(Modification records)
--------------------

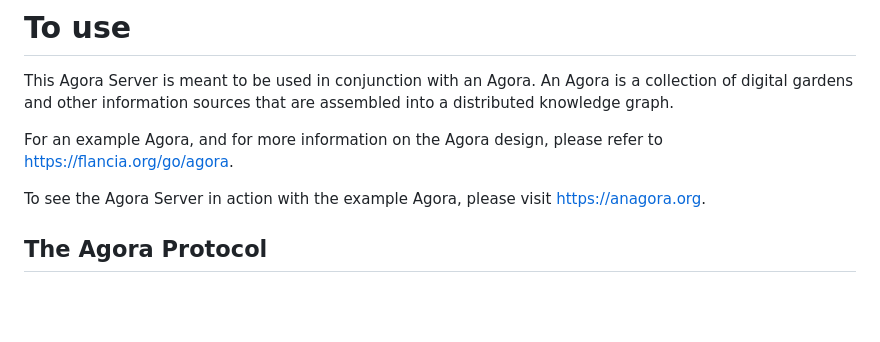
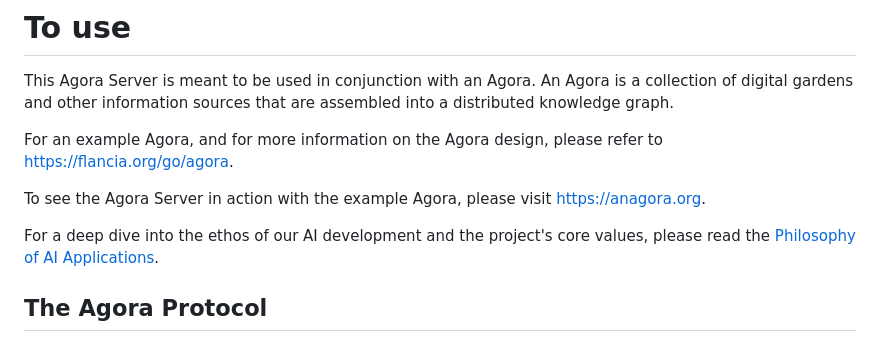
Before and after one commit to flancian/agora-server, a Markdown page: README.md, the part around the change. Rendered like a GitHub page; blank space fills up the shorter version.

Commit message:
docs: add Philosophy of AI Applications document and link it in README

```diff
--- a/README.md
+++ b/README.md
@@ -8,6 +8,8 @@ For an example Agora, and for more information on the Agora design, please refer
 
 To see the Agora Server in action with the example Agora, please visit
 <https://anagora.org>.
+
+For a deep dive into the ethos of our AI development and the project's core values, please read the [Philosophy of AI Applications](Philosophy%20of%20AI%20Applications.md).
 
 ## The Agora Protocol
 
```
Also changed, not shown: Philosophy of AI Applications.md (added, +38 -0 lines).
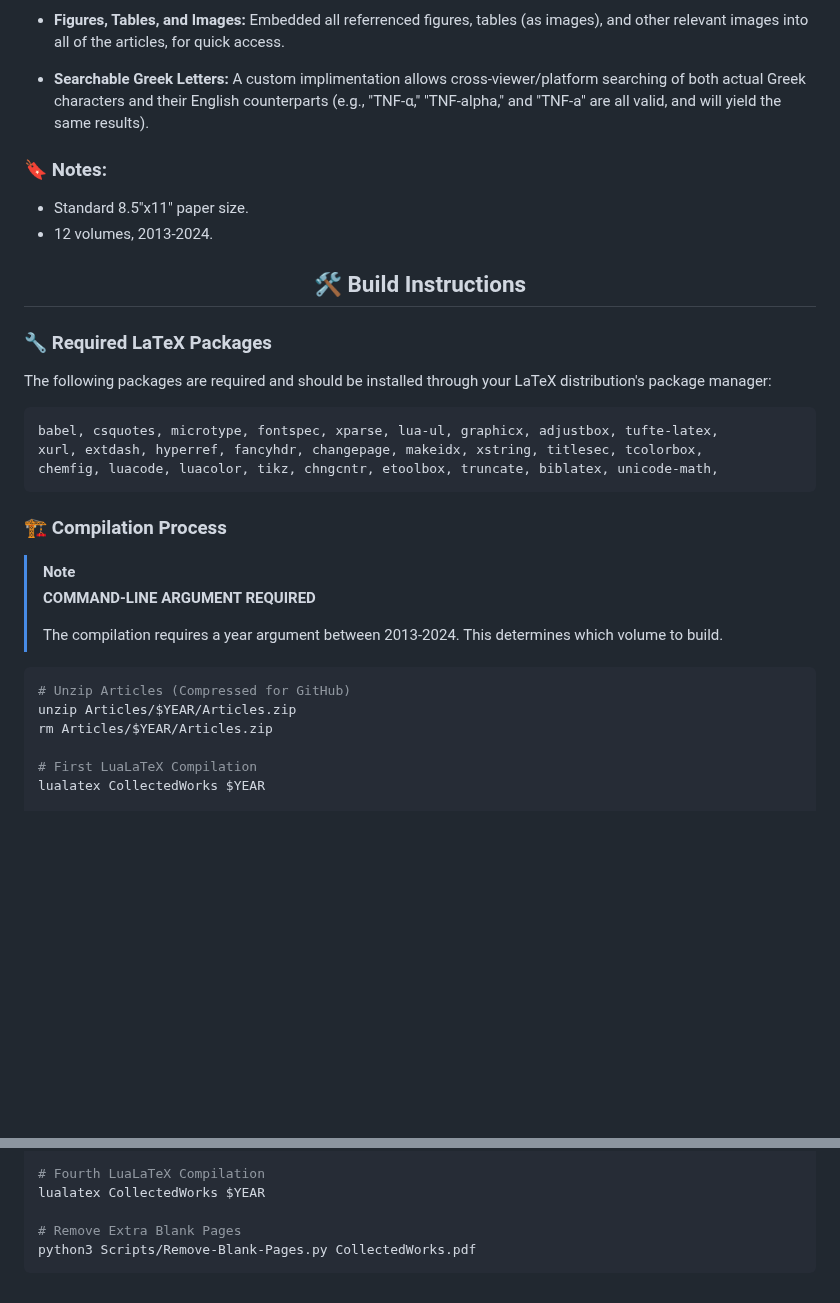
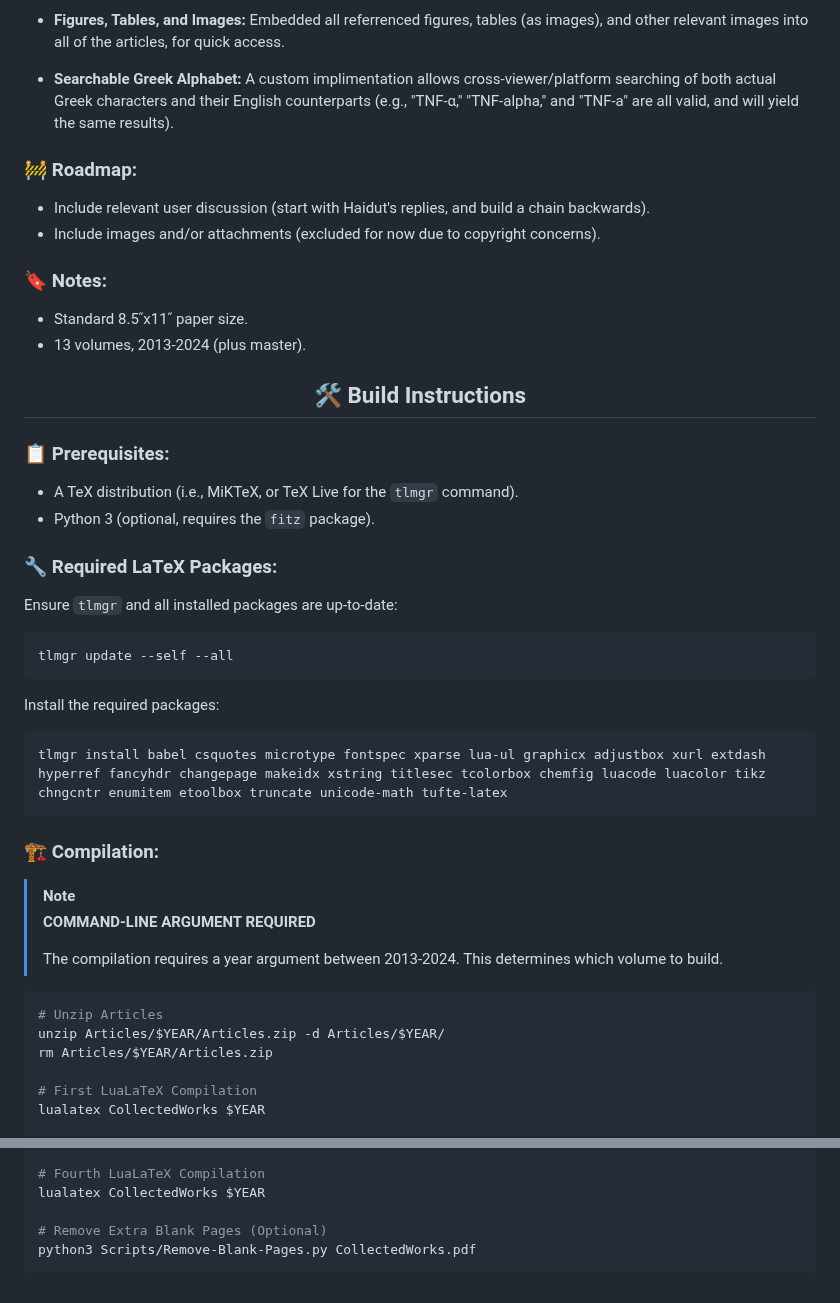
Before and after one commit to ibuybooks/haidut-collected-works, a Markdown page: README.md, 2 parts joined by grey strips. Drawn GitHub-style; blank space fills up the shorter version.

````diff
--- a/README.md
+++ b/README.md
@@ -149,29 +149,43 @@ This project is a high-quality LuaLaTeX compilation of Haidut's work posted on t
 - **Figures, Tables, and Images:**
   Embedded all referrenced figures, tables (as images), and other relevant images into all of the articles, for quick access.
 
-- **Searchable Greek Letters:**
+- **Searchable Greek Alphabet:**
   A custom implimentation allows cross-viewer/platform searching of both actual Greek characters and their English counterparts (e.g., "TNF-α," "TNF-alpha," and "TNF-a" are all valid, and will yield the same results).
+
+<h3>🚧 Roadmap:</h3>
+
+- Include relevant user discussion (start with Haidut's replies, and build a chain backwards).
+- Include images and/or attachments (excluded for now due to copyright concerns).
 
 <h3>🔖 Notes:</h3>
 
-- Standard 8.5"x11" paper size.
-- 12 volumes, 2013-2024.
+- Standard 8.5ʺx11ʺ paper size.
+- 13 volumes, 2013-2024 (plus master).
 
 <div align="center">
   <h2>🛠️ Build Instructions</h2>
 </div>
 
-<h3>🔧 Required LaTeX Packages</h3>
+<h3>📋 Prerequisites:</h3>
 
-The following packages are required and should be installed through your LaTeX distribution's package manager:
+- A TeX distribution (i.e., MiKTeX, or TeX Live for the `tlmgr` command).
+- Python 3 (optional, requires the `fitz` package).
+
+<h3>🔧 Required LaTeX Packages:</h3>
+
+Ensure `tlmgr` and all installed packages are up-to-date:
 
 ```bash
-babel, csquotes, microtype, fontspec, xparse, lua-ul, graphicx, adjustbox, tufte-latex,
-xurl, extdash, hyperref, fancyhdr, changepage, makeidx, xstring, titlesec, tcolorbox,
-chemfig, luacode, luacolor, tikz, chngcntr, etoolbox, truncate, biblatex, unicode-math,
+tlmgr update --self --all
 ```
 
-<h3>🏗️ Compilation Process</h3>
+Install the required packages:
+
+```bash
+tlmgr install babel csquotes microtype fontspec xparse lua-ul graphicx adjustbox xurl extdash hyperref fancyhdr changepage makeidx xstring titlesec tcolorbox chemfig luacode luacolor tikz chngcntr enumitem etoolbox truncate unicode-math tufte-latex
+```
+
+<h3>🏗️ Compilation:</h3>
 
 >[!NOTE]
 > **COMMAND-LINE ARGUMENT REQUIRED**
@@ -179,8 +193,8 @@ chemfig, luacode, luacolor, tikz, chngcntr, etoolbox, truncate, biblatex, unicod
 > The compilation requires a year argument between 2013-2024. This determines which volume to build.
 
 ```bash
-# Unzip Articles (Compressed for GitHub)
-unzip Articles/$YEAR/Articles.zip
+# Unzip Articles
+unzip Articles/$YEAR/Articles.zip -d Articles/$YEAR/
 rm Articles/$YEAR/Articles.zip
 
 # First LuaLaTeX Compilation
@@ -201,6 +215,6 @@ lualatex CollectedWorks $YEAR
 # Fourth LuaLaTeX Compilation
 lualatex CollectedWorks $YEAR
 
-# Remove Extra Blank Pages
+# Remove Extra Blank Pages (Optional)
 python3 Scripts/Remove-Blank-Pages.py CollectedWorks.pdf
 ```
````
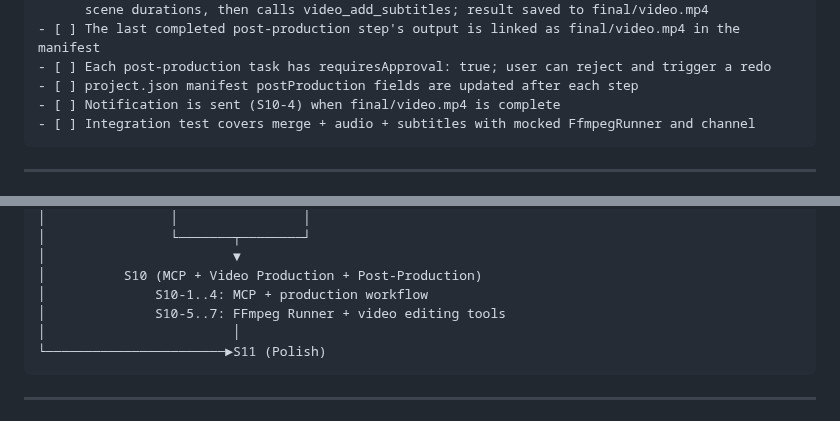
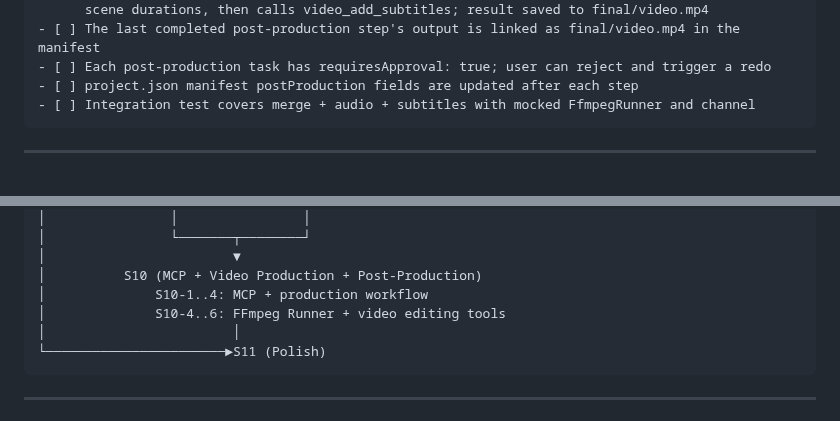
Before and after one commit to codingpotato/bolt, a Markdown page: docs/planning/plan.md, 2 parts joined by grey strips. Rendered like a GitHub page.

````diff
--- a/docs/planning/plan.md
+++ b/docs/planning/plan.md
@@ -1066,7 +1051,6 @@ Acceptance Criteria:
 - [ ] The last completed post-production step's output is linked as final/video.mp4 in the manifest
 - [ ] Each post-production task has requiresApproval: true; user can reject and trigger a redo
 - [ ] project.json manifest postProduction fields are updated after each step
-- [ ] Notification is sent (S10-4) when final/video.mp4 is complete
 - [ ] Integration test covers merge + audio + subtitles with mocked FfmpegRunner and channel
 ```
 
@@ -1160,7 +1144,7 @@ S0 (Foundation)
 │                        ▼
 │          S10 (MCP + Video Production + Post-Production)
 │              S10-1..4: MCP + production workflow
-│              S10-5..7: FFmpeg Runner + video editing tools
+│              S10-4..6: FFmpeg Runner + video editing tools
 │                        │
 └───────────────────────►S11 (Polish)
 ```
````
Also changed, not shown: other parts of docs/planning/plan.md (+3 -18 lines), docs/design/content-generation.md (+0 -1 lines), docs/design/video-editing.md (+0 -1 lines).
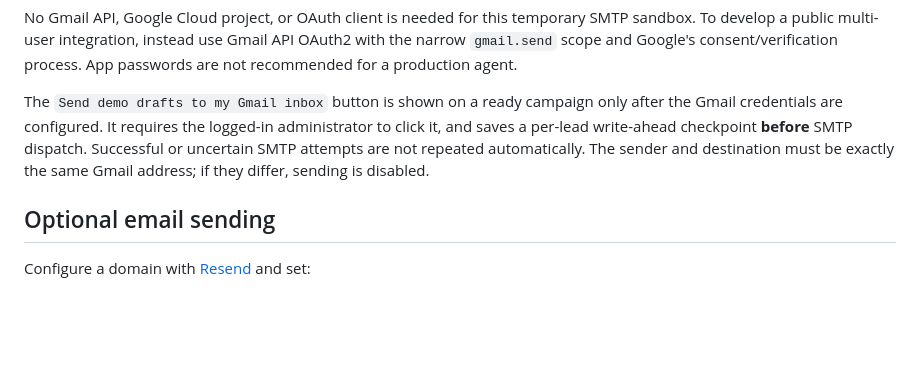
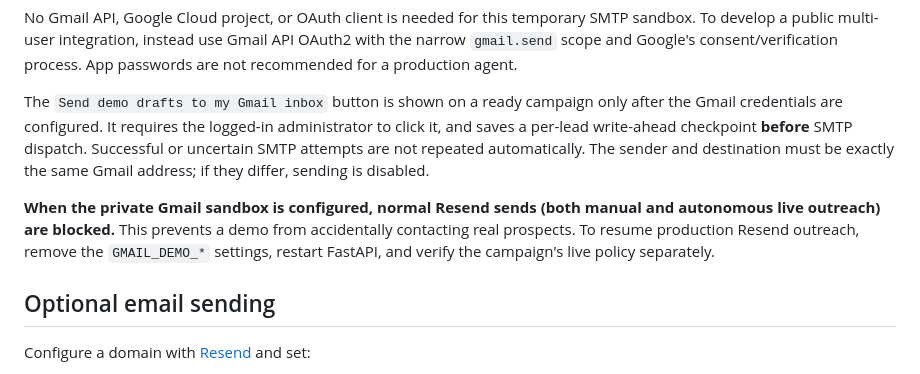
Before and after one commit to Ashendeo/firstcustomer-ai, a Markdown page: README.md, the part around the change. GitHub-like rendering; blank space fills up the shorter version.

Commit message:
docs: Gmail demo sink disables all production outbound channels

```diff
--- a/README.md
+++ b/README.md
@@ -226,6 +226,13 @@ checkpoint **before** SMTP dispatch. Successful or uncertain SMTP attempts
 are not repeated automatically. The sender and destination must be exactly
 the same Gmail address; if they differ, sending is disabled.
 
+**When the private Gmail sandbox is configured, normal Resend sends (both
+manual and autonomous live outreach) are blocked.** This prevents a demo
+from accidentally contacting real prospects. To resume production Resend
+outreach, remove the `GMAIL_DEMO_*` settings, restart FastAPI, and verify
+the campaign's live policy separately.
+
+
 ## Optional email sending
 
 Configure a domain with [Resend](https://resend.com/docs) and set:
```
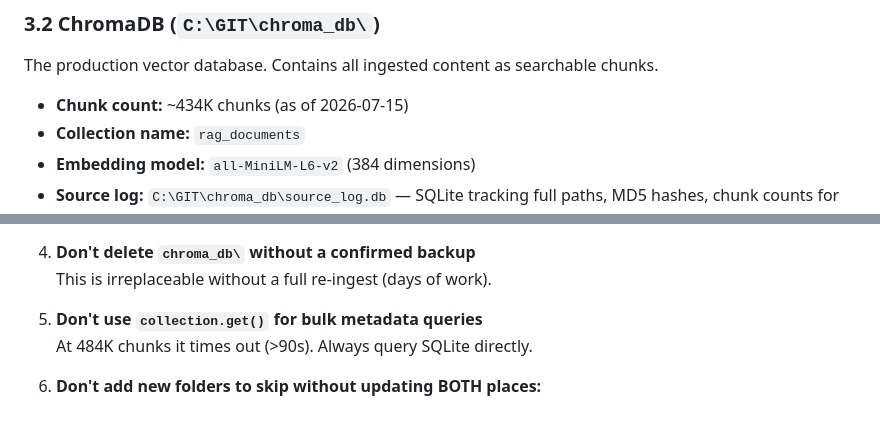
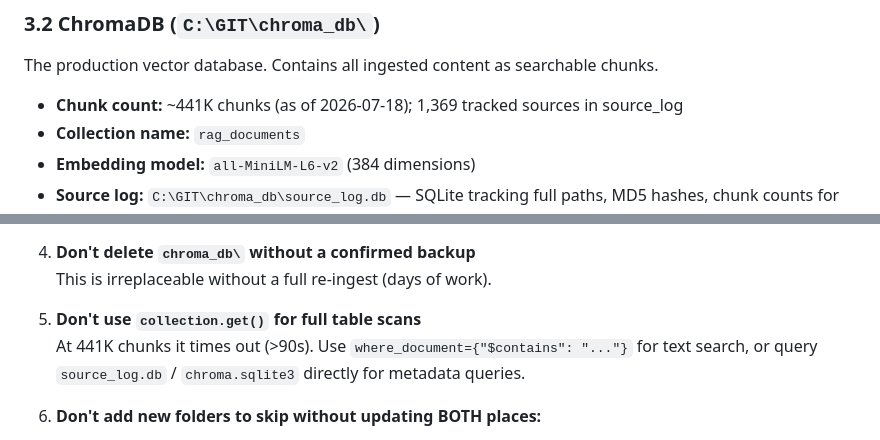
Before and after one commit to KevinBudz40/Paramount, a Markdown page: OPERATIONS_MANUAL.md, 2 parts joined by grey strips. Rendered like a GitHub page.

```diff
--- a/OPERATIONS_MANUAL.md
+++ b/OPERATIONS_MANUAL.md
@@ -150,7 +155,7 @@ Set `$env:CHROMA_DIR = "C:\GIT\chroma_db_new"` and `$env:PORT = "5001"` to run a
 
 The production vector database. Contains all ingested content as searchable chunks.
 
-- **Chunk count:** ~434K chunks (as of 2026-07-15)
+- **Chunk count:** ~441K chunks (as of 2026-07-18); 1,369 tracked sources in source_log
 - **Collection name:** `rag_documents`
 - **Embedding model:** `all-MiniLM-L6-v2` (384 dimensions)
 - **Source log:** `C:\GIT\chroma_db\source_log.db` — SQLite tracking full paths, MD5 hashes, chunk counts for every ingested file. Powers dedup and change detection.
@@ -599,8 +629,8 @@ ChromaDB is NOT in git (too large). Recovery requires:
 4. **Don't delete `chroma_db\` without a confirmed backup**
    This is irreplaceable without a full re-ingest (days of work).
 
-5. **Don't use `collection.get()` for bulk metadata queries**
-   At 484K chunks it times out (>90s). Always query SQLite directly.
+5. **Don't use `collection.get()` for full table scans**
+   At 441K chunks it times out (>90s). Use `where_document={"$contains": "..."}` for text search, or query `source_log.db` / `chroma.sqlite3` directly for metadata queries.
 
 6. **Don't add new folders to skip without updating BOTH places:**
    - `C:\GIT\rag-system\rag\email_json.py` → `_SKIP_FOLDERS`
```
Also changed, not shown: other parts of OPERATIONS_MANUAL.md (+53 -23 lines).
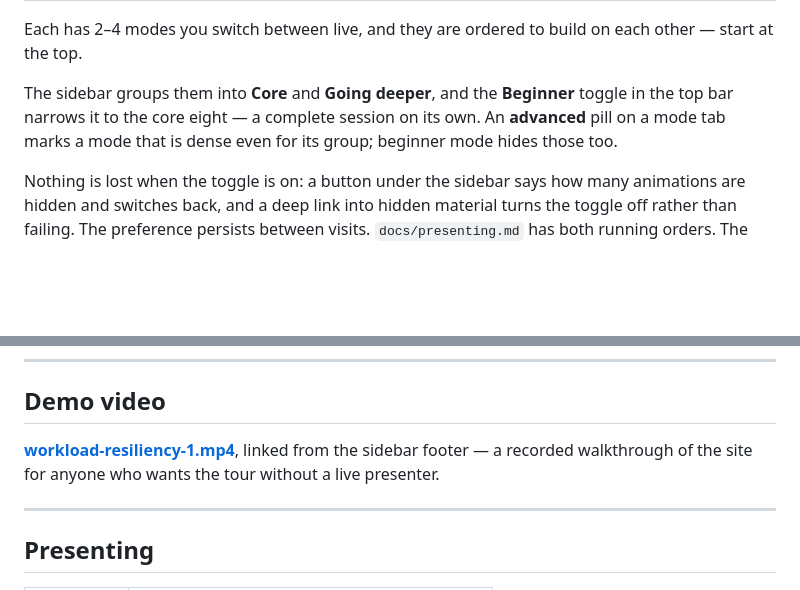
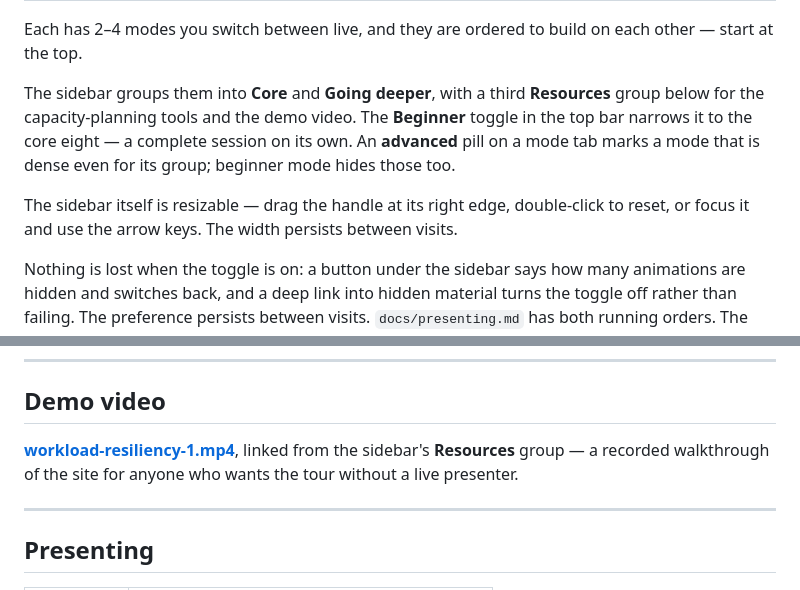
Before and after one commit to enzobercasio/oc-resiliency-animation, a Markdown page: README.md, 2 parts joined by grey strips. GitHub-like rendering; blank space fills up the shorter version.

Commit message:
Update README for the sidebar Resources group and resize handle
Co-Authored-By: Claude Sonnet 5 <noreply@anthropic.com>

```diff
--- a/README.md
+++ b/README.md
@@ -55,10 +55,14 @@ but any static server works. `python3 -m http.server` is all `serve.sh` does.
 Each has 2–4 modes you switch between live, and they are ordered to build on
 each other — start at the top.
 
-The sidebar groups them into **Core** and **Going deeper**, and the **Beginner**
-toggle in the top bar narrows it to the core eight — a complete session on its
-own. An **advanced** pill on a mode tab marks a mode that is dense even for its
-group; beginner mode hides those too.
+The sidebar groups them into **Core** and **Going deeper**, with a third
+**Resources** group below for the capacity-planning tools and the demo video.
+The **Beginner** toggle in the top bar narrows it to the core eight — a
+complete session on its own. An **advanced** pill on a mode tab marks a mode
+that is dense even for its group; beginner mode hides those too.
+
+The sidebar itself is resizable — drag the handle at its right edge, double-click
+to reset, or focus it and use the arrow keys. The width persists between visits.
 
 Nothing is lost when the toggle is on: a button under the sidebar says how many
 animations are hidden and switches back, and a deep link into hidden material
@@ -93,8 +97,8 @@ outside this site.
 ## Demo video
 
 **[workload-resiliency-1.mp4](workload-resiliency-1.mp4)**, linked from the
-sidebar footer — a recorded walkthrough of the site for anyone who wants the
-tour without a live presenter.
+sidebar's **Resources** group — a recorded walkthrough of the site for anyone
+who wants the tour without a live presenter.
 
 ---
 
```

--------------------

**Requirement**
Where a line of the data includes the string "Resources", list that line.

**Output for this exercise**
Update README for the sidebar Resources group and resize handle
+**Resources** group below for the capacity-planning tools and the demo video.
+sidebar's **Resources** group — a recorded walkthrough of the site for anyone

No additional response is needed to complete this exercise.